To encourage primary care careers, medical schools are offering students shortened specialty rotations in favor of fast-track graduation, half-tuition forgiveness and having students follow patients wherever they go in the health system. Different teaching models emphasize continuity of care over snapshots of diagnoses, and place students in the clinics where they can fulfill the nation's need for rural care.
Walter Reed's infectious disease unit travels the globe to identify and combat the world's deadliest infectious diseases. Driven to find vaccines that protect troops stationed overseas, the work quickly benefits civilian populations, too.
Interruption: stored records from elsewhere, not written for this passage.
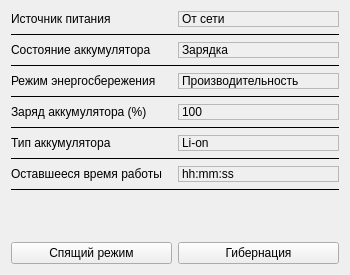
This is src/BatteryInfo/BatteryInfo.ui in ilya-kar/IDCM as Qt 5 draws it before an edit. The edited form follows.
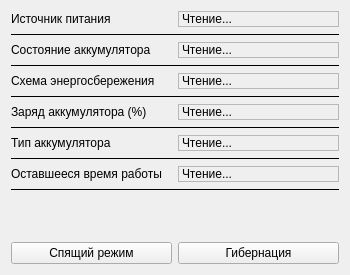
This is the edited form.

```diff
--- a/src/BatteryInfo/BatteryInfo.ui
+++ b/src/BatteryInfo/BatteryInfo.ui
@@ -86,7 +86,7 @@
       <enum>QFrame::Shape::StyledPanel</enum>
      </property>
      <property name="text">
-      <string>100</string>
+      <string>Чтение...</string>
      </property>
     </widget>
    </item>
@@ -102,7 +102,7 @@
       <enum>QFrame::Shape::StyledPanel</enum>
      </property>
      <property name="text">
-      <string>hh:mm:ss</string>
+      <string>Чтение...</string>
      </property>
     </widget>
    </item>
@@ -160,7 +160,7 @@
       <enum>QFrame::Shadow::Plain</enum>
      </property>
      <property name="text">
-      <string>От сети</string>
+      <string>Чтение...</string>
      </property>
     </widget>
    </item>
@@ -225,7 +225,7 @@
       <enum>QFrame::Shape::StyledPanel</enum>
      </property>
      <property name="text">
-      <string>Производительность</string>
+      <string>Чтение...</string>
      </property>
     </widget>
    </item>
@@ -241,7 +241,7 @@
       <enum>QFrame::Shape::StyledPanel</enum>
      </property>
      <property name="text">
-      <string>Li-on</string>
+      <string>Чтение...</string>
      </property>
     </widget>
    </item>
@@ -267,7 +267,7 @@
       </sizepolicy>
      </property>
      <property name="text">
-      <string>Режим энергосбережения</string>
+      <string>Схема энергосбережения</string>
      </property>
     </widget>
    </item>
@@ -322,7 +322,7 @@
       <number>1</number>
      </property>
      <property name="text">
-      <string>Зарядка</string>
+      <string>Чтение...</string>
      </property>
     </widget>
    </item>
```
Left out of the diff: 2 changed lines with no effect on the pictures.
Little data supports the use of genomic testing for subjects such as warfarin dosing. Paradoxically, that lack of evidence leaves open the potential for the misuse of direct-to-consumer genomics tests for fun, or for their premature adoption by clinicians.
A primary care doctor measures the benefits that he can provide to his patients: continuity of care and a complete "story" to tell about each one.
Every Congress has made its mark on Medicare since the program's inception in 1965. Success or failure for health care reform isn't the end of the journey, but another milestone.
True North Health Center in Maine surveyed every patient who came through their doors from March through May last year to let each if its 28 practitioners know outcomes for each provider. Proprietary surveys are expensive, so they turned to ACP's tools. The results helped those performing best to teach their peers about best practices.
CMS stopped recognizing CPT consultation codes and issued instructions to physicians only a few days before the new policy took effect. ACP's practice management staff digest what internists need to know to stay atop of billing for 2009, documentation, the "3-year rule" and cross-walks for services previously billed as consultations.
Warnings, label changes, recalls, and approvals.
A 30-year-old woman is evaluated in the emergency department of a community hospital for a 2-week history of fatigue, malaise, low-grade fever, and intermittent epistaxis. Her husband states that she has been forgetful and occasionally confused during this period. Physical examination reveals bruises over the upper and lower extremities and palatal petechiae. Laboratory studies indicate a hemoglobin of 7.2 g/dL (72 g/L), leukocyte count of 9600/##mu;L (9.6 ##times; 10/L), platelet count of 12,000/##mu;L (12 ##times; 10/L), and serum lactate dehydrogenase concentration of 1700 U/L. The peripheral blood smear is shown. Plasma exchange is unavailable. What is the most appropriate next step in management?